“My Monster Sorter is still a work in progress, much to my wife’s annoyance due to the amount of real-estate it has been taking up in the lounge room since early December 2012. I hope to have it all running on a single NXT (excluding the Forklift), by means of 2x Mindsensors Motor Multiplexers and 1x Mindsensors Sensor Multiplexer. If my calculations are right, the single NXT Brick will control 8x Motors and 10x Sensors.
My motivation was the challenge to learn how far I take the standard Colour Sorter model. It really started back in 2010, when I convinced Rotacaster Australia‘s GM to turn his industrial rollers into Omni-wheels for my LEGO Models and robots. After almost exhausting the possibilities of Holonomic Platforms, I looked into other uses for the Rotacaster Wheels, resulting in my Forklift Truck.
Once I had my Forklift Truck, I needed to put it to work. The Ball Sorting Factory was what evolved over a few days. Since then I have been fine tuning the hardware and the ROBOTC code used to control it. In the process, I have also been Beta Testing some Mindsensors Sensors and Multiplexers with it.
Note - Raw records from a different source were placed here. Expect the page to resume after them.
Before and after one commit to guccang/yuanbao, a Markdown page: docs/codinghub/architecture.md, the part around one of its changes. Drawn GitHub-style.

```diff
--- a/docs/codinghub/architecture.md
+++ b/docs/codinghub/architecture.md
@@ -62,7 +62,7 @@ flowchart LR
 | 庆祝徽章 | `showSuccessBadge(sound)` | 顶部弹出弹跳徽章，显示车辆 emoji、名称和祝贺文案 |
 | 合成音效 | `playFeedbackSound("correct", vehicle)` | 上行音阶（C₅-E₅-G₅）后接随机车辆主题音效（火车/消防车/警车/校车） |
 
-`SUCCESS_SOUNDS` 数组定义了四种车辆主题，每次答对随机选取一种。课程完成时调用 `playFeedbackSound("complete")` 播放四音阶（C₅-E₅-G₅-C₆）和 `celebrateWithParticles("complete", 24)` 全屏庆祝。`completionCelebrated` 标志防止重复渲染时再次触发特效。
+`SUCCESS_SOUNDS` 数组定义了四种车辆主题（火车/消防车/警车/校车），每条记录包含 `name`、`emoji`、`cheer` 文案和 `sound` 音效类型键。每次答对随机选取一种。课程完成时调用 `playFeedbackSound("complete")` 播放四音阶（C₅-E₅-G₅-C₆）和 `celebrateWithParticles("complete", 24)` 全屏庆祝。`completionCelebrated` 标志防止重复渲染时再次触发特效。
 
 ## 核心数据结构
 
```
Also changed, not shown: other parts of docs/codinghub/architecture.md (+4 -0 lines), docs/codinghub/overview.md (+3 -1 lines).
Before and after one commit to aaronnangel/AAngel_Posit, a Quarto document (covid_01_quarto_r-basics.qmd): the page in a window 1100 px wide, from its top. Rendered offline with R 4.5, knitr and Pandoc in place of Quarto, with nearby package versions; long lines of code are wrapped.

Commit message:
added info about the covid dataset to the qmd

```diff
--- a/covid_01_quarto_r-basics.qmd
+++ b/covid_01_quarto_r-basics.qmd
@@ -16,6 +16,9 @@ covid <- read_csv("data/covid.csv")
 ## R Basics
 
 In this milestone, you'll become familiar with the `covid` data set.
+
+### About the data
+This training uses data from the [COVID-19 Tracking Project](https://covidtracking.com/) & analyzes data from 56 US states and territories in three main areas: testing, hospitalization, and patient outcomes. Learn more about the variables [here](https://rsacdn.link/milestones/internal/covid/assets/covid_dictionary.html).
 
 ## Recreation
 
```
I always try to include a detailed description, photos, video, code and CAD files for my robots when they are published to my blog. Although it takes a lot of time to put my blog posts together, I feel it is worth it. I get a lot questions and praise from many people who use my resources. I especially enjoy helping out students with their queries.”
To download the code to this project, click here – ROBOTC Code for Factory and ROBOTC Code for Forklift.
Thanks to Ray for taking the time to respond to our questions! Visit Ray’s website at www.rjmcnamara.com to see more projects, pictures, codes, videos, and much more.
Do you have a cool project or video you want to share with us? If so, send us an email at email@example.com.
We ran into Paul Utley from Pitsco at the 2013 FIRST Championship who designed a model of the Curiosity Rover with TETRIX parts, NXT brick, and programmed in ROBOTC! We were lucky enough to get a short interview with him about it. Check it out here …
If you are at the 2013 FIRST Championship in St. Louis, MO., make sure to stop by and check it out in person. For more information on Tetrix go to http://www.tetrixrobotics.com